In the Odesa region, a number of private buildings in coastal villages were hit and caught fire, the report said. In the Mykolaiv region, port infrastructure was targeted despite the agreement Moscow and Kyiv signed last week that was intended to allow grain shipments to resume from Ukraine's Black Sea ports.
Hours after the strikes, a Moscow-installed official in southern Ukraine said the Odesa and Mykolaiv regions would soon be "liberated" by Russian forces, just like the already occupied Kherson region further east.
The bombardment continued on other fronts, with Russian missiles claimed to have destroyed a school in Donetsk.
Capturing the rest of the eastern industrial region of the Donbas remains the Kremlin's priority, although the recent escalation in missile attacks and shelling across the country signifies a possible offensive in the making, Ukrainian authorities have warned.
2. Mayor of Kramatorsk says 'very difficult winter' is ahead
The mayor of Kramatorsk, the last major city in the Donbas region still under Ukrainian control, said on Tuesday that the winter will be "very difficult" because of the damaged gas pipelines and the need to heat the 60,000 people still living there.
Kramatorsk, which had 150,000 inhabitants before the war, is the last administrative centre still under Ukrainian control in the east. Targeted by Russian forces, the town is regularly bombed.
"This winter will be very difficult. The whole Donetsk region is without gas and if the front line remains where it is today, it will not be possible to repair the damaged pipelines," its mayor Oleksandr Honcharenko told AFP.
The lack of gas would also force the authorities to cut off the water supply, which will freeze in winter due to the sub-zero temperatures in the region.
According to him, most of the 60,000 inhabitants of Kramatorsk who have decided to stay are elderly: "They would rather die than leave.

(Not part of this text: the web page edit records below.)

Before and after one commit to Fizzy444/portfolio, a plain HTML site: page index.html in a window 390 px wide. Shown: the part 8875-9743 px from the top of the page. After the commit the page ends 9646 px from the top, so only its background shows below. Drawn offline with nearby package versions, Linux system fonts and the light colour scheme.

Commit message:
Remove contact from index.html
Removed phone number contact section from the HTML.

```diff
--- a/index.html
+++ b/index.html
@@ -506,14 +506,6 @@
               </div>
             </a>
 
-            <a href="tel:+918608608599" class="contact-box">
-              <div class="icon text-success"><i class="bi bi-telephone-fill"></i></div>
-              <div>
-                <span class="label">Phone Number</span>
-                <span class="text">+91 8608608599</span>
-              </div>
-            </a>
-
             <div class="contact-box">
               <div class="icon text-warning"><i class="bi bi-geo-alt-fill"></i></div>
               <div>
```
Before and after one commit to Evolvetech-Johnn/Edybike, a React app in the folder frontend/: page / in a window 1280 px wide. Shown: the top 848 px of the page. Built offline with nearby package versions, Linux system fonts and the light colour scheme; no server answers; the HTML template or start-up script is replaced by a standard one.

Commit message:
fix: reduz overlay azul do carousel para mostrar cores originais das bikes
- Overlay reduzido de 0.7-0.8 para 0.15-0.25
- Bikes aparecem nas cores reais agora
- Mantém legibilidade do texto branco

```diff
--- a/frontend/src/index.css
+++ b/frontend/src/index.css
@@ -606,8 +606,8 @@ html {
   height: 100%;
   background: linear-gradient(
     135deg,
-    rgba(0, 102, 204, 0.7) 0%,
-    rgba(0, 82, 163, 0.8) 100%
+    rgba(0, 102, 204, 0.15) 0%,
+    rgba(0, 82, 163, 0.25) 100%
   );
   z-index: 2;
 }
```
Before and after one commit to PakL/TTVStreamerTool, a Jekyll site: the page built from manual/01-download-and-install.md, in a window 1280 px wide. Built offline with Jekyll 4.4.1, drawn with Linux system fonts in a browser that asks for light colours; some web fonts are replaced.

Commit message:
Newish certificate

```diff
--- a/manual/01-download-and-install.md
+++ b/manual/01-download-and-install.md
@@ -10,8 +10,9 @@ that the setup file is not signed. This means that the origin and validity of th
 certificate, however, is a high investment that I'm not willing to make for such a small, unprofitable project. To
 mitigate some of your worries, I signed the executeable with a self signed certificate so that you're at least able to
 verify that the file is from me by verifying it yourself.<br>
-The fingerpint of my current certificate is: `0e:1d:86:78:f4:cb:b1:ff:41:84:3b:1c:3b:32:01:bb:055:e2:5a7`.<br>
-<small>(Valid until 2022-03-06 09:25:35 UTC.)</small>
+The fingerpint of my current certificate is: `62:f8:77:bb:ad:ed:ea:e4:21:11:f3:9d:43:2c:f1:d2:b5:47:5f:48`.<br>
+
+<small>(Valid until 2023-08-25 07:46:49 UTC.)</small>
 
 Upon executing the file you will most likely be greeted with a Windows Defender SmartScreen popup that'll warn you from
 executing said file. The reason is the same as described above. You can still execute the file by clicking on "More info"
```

Ukrainian units need to push back Russian troops by at least 20 kilometres to make possible repairs to the gas pipelines, which will be difficult without new arms deliveries from Kyiv's Western allies.
"We need air defence systems to stop all those missiles and more artillery to stop the Russians on the front line, otherwise they will advance," Goncharenko said.
"They only advance one kilometre in a week or two, but they are coming. And with only Kalashnikovs, it is not possible to stop them," he argues.